We all know the classic phrase, “dance like no one’s watching.” Basically, dance with wild abandon. I agree with this idea in theory…when it comes to dancing.
But not when it comes to eating.
(if you’re trying to lose weight)
Over the past few weeks, I’ve been doing a lot of traveling. When I got back from my travels, I noticed something interesting. I felt lighter. Just a bit thinner. It definitely felt like I had shed a couple of pounds.
I thought this was so weird. I hadn’t been following any exercise routine at all (I walked a lot, but that was it – no running, no yoga, etc). I wasn’t cutting out any certain food group or sticking to a specific diet (in fact, I ate at restaurants for every meal for 2 weeks, and felt like I really indulged). I wasn’t even paying attention to my weight whatsoever.

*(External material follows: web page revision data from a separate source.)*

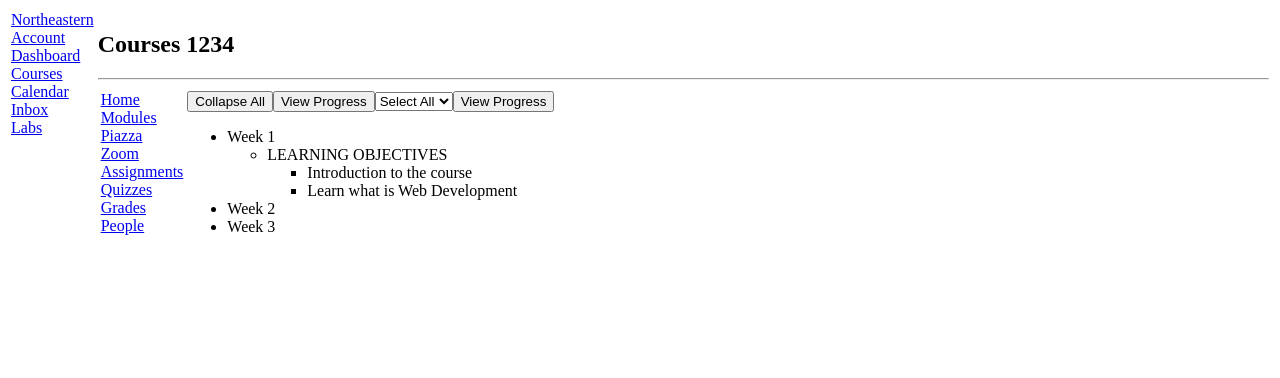
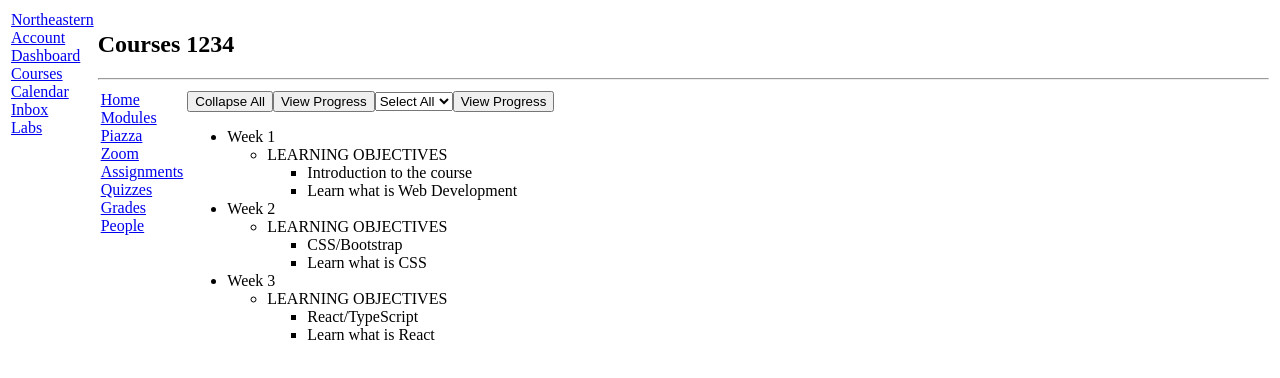
Before and after one commit to millercharlie/kambaz-next-js, a Next.js app: page /Courses/1234/Modules in a window 1280 px wide. Shown: the top 378 px of the page. Built offline with nearby package versions, Linux system fonts and the light colour scheme.

Commit message:
add week descriptions

```diff
--- a/app/(Kambaz)/Courses/[cid]/Modules/page.tsx
+++ b/app/(Kambaz)/Courses/[cid]/Modules/page.tsx
@@ -24,9 +24,27 @@ export default function Modules() {
                 </li>
                 <li className="wd-module">
                     <div className="wd-title">Week 2</div>
+                    <ul className="wd-lessons">
+                        <li className="wd-lesson">
+                            <span className="wd-title">LEARNING OBJECTIVES</span>
+                            <ul className="wd-content">
+                                <li className="wd-content-item">CSS/Bootstrap</li>
+                                <li className="wd-content-item">Learn what is CSS</li>
+                            </ul>
+                        </li>
+                    </ul>
                 </li>
                 <li className="wd-module">
                     <div className="wd-title">Week 3</div>
+                    <ul className="wd-lessons">
+                        <li className="wd-lesson">
+                            <span className="wd-title">LEARNING OBJECTIVES</span>
+                            <ul className="wd-content">
+                                <li className="wd-content-item">React/TypeScript</li>
+                                <li className="wd-content-item">Learn what is React</li>
+                            </ul>
+                        </li>
+                    </ul>
                 </li>
             </ul>
         </div>
```
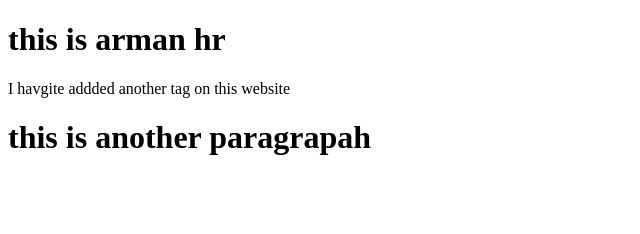
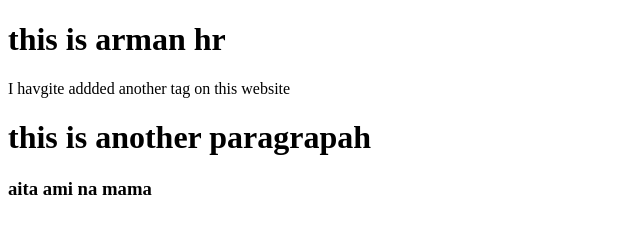
Before and after one commit to Armanhr/Personal-website, a plain HTML site: page index.html in a window 1280 px wide. Shown: the whole page, without its empty margins (0-640 px from the left). Drawn offline with Linux system fonts and the light colour scheme.

Commit message:
text-udpated

```diff
--- a/index.html
+++ b/index.html
@@ -10,6 +10,8 @@
     <h1>this is arman hr</h1>
     <p>I havgite addded another tag on this website </p>
     <h1>this is another paragrapah </h1>
+    <h3> aita ami na mama </h3>
+
 
 </body>
 </html>
```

So what gives?
As soon as I got home and had my first day alone without my travel companions, I found myself mindlessly walking to the kitchen out of boredom to get a snack, and then eating it without really thinking about it at all. The snack was gone and I hadn’t even paid attention to it. That’s when it hit me.
2 things were true while I was traveling:
1) I never ate alone
2) I never ate mindlessly of boredom
While I was away, every meal was like a celebration. I was always with someone else and we savored every new taste. There was no mindless snacking throughout the day, because I was always busy doing things with people. I had packed a big bag of raw almonds, and I just grabbed a handful of those anytime I felt hungry. I realized, there’s a big difference between reaching for a handful of almonds when you feel physically hungry vs. aimlessly looking around the kitchen for food out of boredom or habit.
Part of my trip involved going to the IIN Mega Conference, where Geneen Roth was a speaker. Geneen is an expert on emotional eating, and she has a list of “Eating Guidelines” to help people be more mindful when it comes to their eating habits.
The one that struck a chord with me the most was this one:
When she said that, I found myself nodding in agreement. This, I thought, could really be the key to weight loss (for some people). A lot of people who struggle with weight issues also have a habit of overeating when they’re alone, or eating things when they’re alone that they might not eat in front of others. When it’s your emotions running the eating show instead of physical hunger, that can often be a clear path to weight gain.
So. If this strikes a chord with you, here are a couple of things you can try to put this guideline into action:
- Before you eat something, ask yourself if you’d eat the same food (or the same amount of food) if you were in full view of everyone you know. Most likely, if you’re overeating or emotionally eating, you wouldn’t.
- Start a food journal and write down everything you eat. That way, you’re being accountable to someone, even if it’s just you and a piece of paper. Even if you do eat mindlessly or overeat out of boredom, write it down. You’ll start to become more aware of when this is occurring and eventually you may be able to stop the habit in its tracks before it happens.
- Find a buddy to check in with about your food – ideally someone else who can relate. It helps to take pictures of what you’re about to eat with your smart phone and send it to your buddy.
So what do you think? Does this eating guideline resonate with you?